These valuations are in stark contrast with newcomer Facebook ). This stock trades at roughly $20, a price level is too expensive to justify. Equity in this company is rich on a price-to-sales basis since shares trade at a 9.84 multiple, wildly higher than the 1.32 the S&P 500 average. Facebook shares are trading at an indefensibly high 110.4 price-to-earnings ratio. Analysts have offered annualized five-year earnings growth estimates at 27.2% per year, though there isn't much history to justify future forecasts.
Bear in mind that there is no limit to how much market participants will bid up stock. Worse than Facebook, LinkedIn's ) stock trades at roughly $109, a price whose implied valuations seems impossible to justify.

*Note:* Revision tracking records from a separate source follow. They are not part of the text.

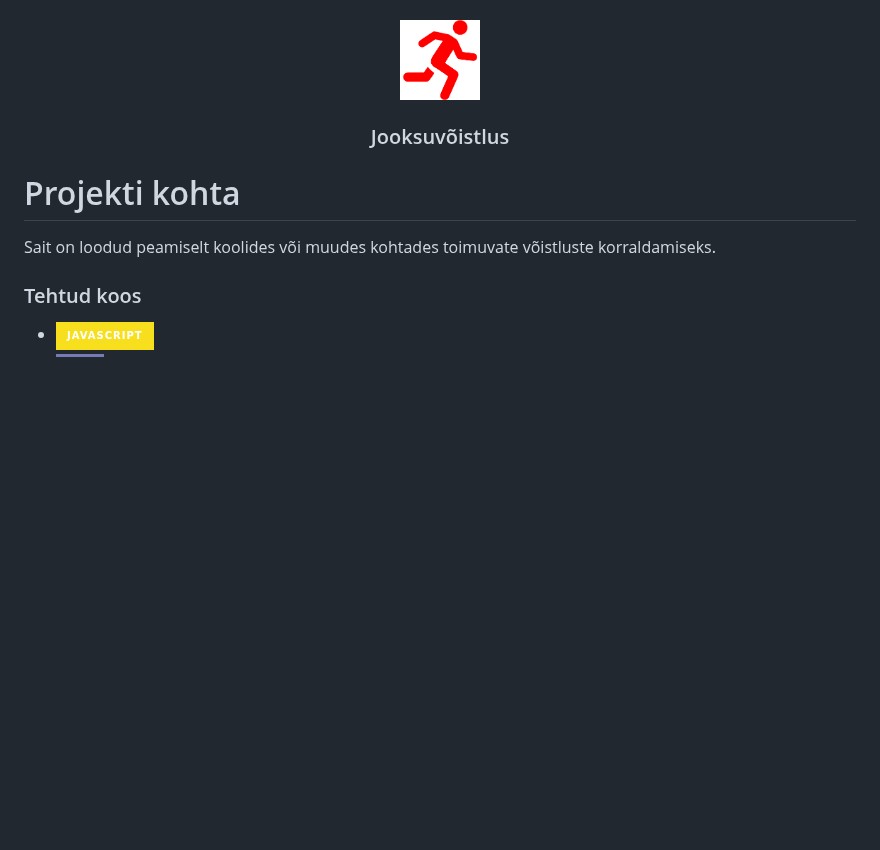
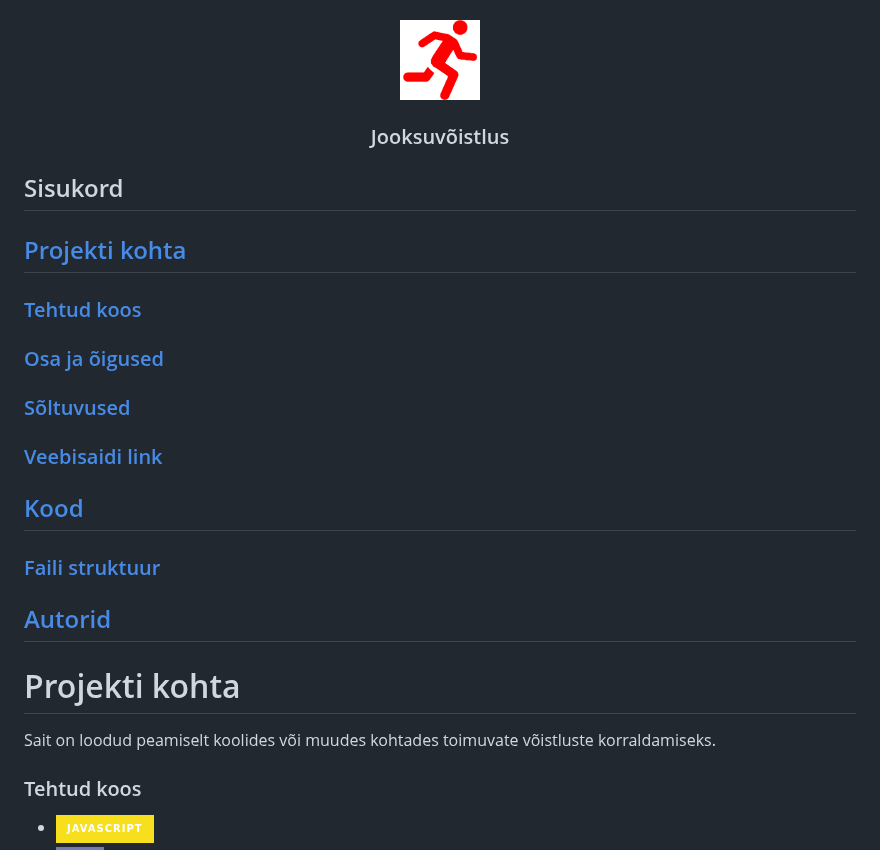
Before and after one commit to MaksimTse/Jooksuvoistlus, a Markdown page: README.md, the part around the change. GitHub-like rendering; badges without logos; blank space fills up the shorter version.

```diff
--- a/README.md
+++ b/README.md
@@ -28,12 +28,22 @@
 <h3 align="center">Jooksuvõistlus</h3>
 </div>
 
+## Sisukord
+
+## [Projekti kohta](#projekti-kohta)
+### [Tehtud koos](#tehtud-koos)
+### [Osa ja õigused](#osa-ja-õigused)
+### [Sõltuvused](#sõltuvused)
+### [Veebisaidi link](#veebisaidi-link)
+
+## [Kood](#kood)
+### [Faili struktuur](#faili-struktuur)
+
+## [Autorid](#autorid)
+
 # Projekti kohta
 
 Sait on loodud peamiselt koolides või muudes kohtades toimuvate võistluste korraldamiseks.
-
-
-
 
 
 ### Tehtud koos
```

The shareholders of this large cap stock have benefited from a 74% jump in price over the past year, a price jump which exacerbated already ridiculous valuations. Equity in this company is rich on a price-to-sales basis since shares trade at a 16.0 multiple, more than ten times the 1.32 the S&P 500 average. LinkedIn shares are trading at an indefensibly high 912 price-to-earnings ratio. Analysts expect that the firm's earnings growth will accelerate with five-year estimates at 63.3% per year, though there isn't much of a track record to go on for such a new company.
Google ) is a little younger than Yahoo!, and may be thought of as its nemesis. Google's stock currently trades at prices near $755 per share, which is pricey in terms of valuation. Investors can buy more revenues per dollar from the S&P 500 since this index has a price-to-sales ratio of 1.32 while this stock has a much higher 5.72 ratio. Google shares currently trade at a high 22.37 price-to-earnings ratio, a higher value than the 14.2 average of the S&P 500 index.

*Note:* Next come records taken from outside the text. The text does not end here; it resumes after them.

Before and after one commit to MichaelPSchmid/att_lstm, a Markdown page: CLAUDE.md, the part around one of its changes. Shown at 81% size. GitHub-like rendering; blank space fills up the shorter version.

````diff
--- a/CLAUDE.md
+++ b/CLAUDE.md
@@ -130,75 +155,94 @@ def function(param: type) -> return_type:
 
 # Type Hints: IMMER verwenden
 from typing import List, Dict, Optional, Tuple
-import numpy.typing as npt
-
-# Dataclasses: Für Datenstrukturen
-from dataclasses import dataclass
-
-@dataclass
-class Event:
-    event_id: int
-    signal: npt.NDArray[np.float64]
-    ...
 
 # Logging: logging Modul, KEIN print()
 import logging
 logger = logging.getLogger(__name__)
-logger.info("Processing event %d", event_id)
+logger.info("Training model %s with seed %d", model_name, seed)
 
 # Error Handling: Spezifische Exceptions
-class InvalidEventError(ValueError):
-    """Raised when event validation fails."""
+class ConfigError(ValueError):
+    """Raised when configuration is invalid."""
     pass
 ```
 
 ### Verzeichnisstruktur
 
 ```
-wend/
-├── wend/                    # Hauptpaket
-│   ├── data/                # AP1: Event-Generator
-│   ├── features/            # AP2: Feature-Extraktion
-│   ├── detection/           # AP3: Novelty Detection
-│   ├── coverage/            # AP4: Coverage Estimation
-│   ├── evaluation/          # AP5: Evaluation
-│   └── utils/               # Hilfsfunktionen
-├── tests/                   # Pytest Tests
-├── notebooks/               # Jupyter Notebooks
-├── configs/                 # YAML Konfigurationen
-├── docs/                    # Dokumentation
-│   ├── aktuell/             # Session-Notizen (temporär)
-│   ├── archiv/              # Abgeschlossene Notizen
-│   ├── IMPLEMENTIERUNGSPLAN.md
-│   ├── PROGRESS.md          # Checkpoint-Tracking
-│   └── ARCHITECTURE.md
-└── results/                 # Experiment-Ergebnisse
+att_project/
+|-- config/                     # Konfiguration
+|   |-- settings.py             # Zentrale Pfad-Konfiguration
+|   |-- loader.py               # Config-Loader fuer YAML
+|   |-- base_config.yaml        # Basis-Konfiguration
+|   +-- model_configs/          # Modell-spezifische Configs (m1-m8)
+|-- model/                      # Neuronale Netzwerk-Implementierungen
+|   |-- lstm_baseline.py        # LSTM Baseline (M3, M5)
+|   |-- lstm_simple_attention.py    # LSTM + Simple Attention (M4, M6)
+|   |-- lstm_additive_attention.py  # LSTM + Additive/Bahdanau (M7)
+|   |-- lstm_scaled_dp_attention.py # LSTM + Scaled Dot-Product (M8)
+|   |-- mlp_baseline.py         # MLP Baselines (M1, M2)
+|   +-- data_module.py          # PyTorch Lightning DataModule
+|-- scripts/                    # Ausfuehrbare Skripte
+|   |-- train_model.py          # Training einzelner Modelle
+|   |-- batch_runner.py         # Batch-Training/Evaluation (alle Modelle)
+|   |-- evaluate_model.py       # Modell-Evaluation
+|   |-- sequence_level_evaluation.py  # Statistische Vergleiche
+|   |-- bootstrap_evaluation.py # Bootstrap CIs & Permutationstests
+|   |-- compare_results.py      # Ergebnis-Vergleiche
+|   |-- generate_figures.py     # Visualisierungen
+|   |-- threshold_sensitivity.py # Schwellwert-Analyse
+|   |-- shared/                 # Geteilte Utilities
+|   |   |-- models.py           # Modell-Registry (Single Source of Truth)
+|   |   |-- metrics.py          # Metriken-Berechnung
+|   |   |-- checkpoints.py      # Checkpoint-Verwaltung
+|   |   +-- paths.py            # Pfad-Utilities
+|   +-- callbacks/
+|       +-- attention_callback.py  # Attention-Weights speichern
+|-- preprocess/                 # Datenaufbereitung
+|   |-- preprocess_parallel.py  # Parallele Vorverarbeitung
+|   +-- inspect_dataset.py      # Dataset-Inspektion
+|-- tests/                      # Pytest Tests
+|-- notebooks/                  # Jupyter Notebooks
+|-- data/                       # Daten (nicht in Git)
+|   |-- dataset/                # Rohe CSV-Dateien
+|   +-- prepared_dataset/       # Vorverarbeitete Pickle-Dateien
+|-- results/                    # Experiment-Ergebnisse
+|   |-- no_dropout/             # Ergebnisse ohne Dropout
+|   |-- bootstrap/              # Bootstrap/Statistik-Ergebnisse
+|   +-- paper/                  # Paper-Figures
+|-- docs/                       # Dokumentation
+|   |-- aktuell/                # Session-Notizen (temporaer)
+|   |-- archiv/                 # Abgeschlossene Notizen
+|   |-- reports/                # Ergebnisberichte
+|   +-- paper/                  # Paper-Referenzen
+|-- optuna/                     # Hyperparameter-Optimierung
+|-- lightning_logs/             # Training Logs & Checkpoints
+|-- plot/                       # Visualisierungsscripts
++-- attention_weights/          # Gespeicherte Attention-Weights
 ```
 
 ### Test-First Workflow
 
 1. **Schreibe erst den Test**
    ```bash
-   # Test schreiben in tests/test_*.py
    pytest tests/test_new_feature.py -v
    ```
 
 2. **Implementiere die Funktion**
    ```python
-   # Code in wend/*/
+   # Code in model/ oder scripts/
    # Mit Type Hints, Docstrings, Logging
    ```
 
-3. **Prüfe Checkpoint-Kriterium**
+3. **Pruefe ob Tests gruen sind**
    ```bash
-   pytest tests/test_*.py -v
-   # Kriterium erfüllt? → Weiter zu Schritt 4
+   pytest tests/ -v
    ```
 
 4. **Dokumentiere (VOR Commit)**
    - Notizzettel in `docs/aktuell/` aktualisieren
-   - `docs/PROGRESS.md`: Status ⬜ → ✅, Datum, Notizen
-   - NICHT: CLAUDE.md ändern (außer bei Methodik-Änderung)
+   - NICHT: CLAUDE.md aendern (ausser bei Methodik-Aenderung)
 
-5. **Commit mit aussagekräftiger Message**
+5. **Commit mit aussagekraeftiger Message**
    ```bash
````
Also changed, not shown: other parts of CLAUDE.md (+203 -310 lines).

Aside from AOL, Yahoo! is easily a better investment at $16 per share than these other stocks. Yahoo! shareholders effectively missed the recent stock market rally and have seen a 1.0% decrease in price over the past year. Yahoo! shares currently trade at a high 18.1 price-to-earnings ratio, a higher value than the 14.2 average of the S&P 500 index. The price-to-book multiple of this stock is 1.54, cheaper than the 2.07 S&P 500 average. Yahoo! is also a sum of parts play with non-core assets like its Yahoo! Japan holdings which can be spun-off or sold to other firms. Investors should consider this value to be especially cheap because it does not include internally-developed intellectual property including patents, brands, and trademarks. These are fairly cheap valuation metrics for a firm which has the potential to turn around its operations.
It looks like Marissa Mayer is whole-heartedly trying to change Yahoo! by making big changes at the top. Since successfully changing the executive team, the market is now eagerly watching what it will do going forward. Since Yahoo's current price multiples are reasonable, this might be a good time for investors to buy into this story. Investors seeking value among Yahoo! peers should also consider AOL, and should avoid Facebook and LinkedIn. Google is somewhat more attractively priced than either Facebook or LinkedIn, but it is not trading at an attractive price multiple.
BillEdson11 has no positions in the stocks mentioned above. The Motley Fool owns shares of Facebook, Google, and LinkedIn and has the following options: long JAN 2014 $20.00 calls on Facebook. Motley Fool newsletter services recommend Facebook, Google, LinkedIn, and Yahoo!. Try any of our Foolish newsletter services free for 30 days. We Fools may not all hold the same opinions, but we all believe that considering a diverse range of insights makes us better investors. The Motley Fool has a disclosure policy.If you have questions about this post or the Fool’s blog network, click here for information.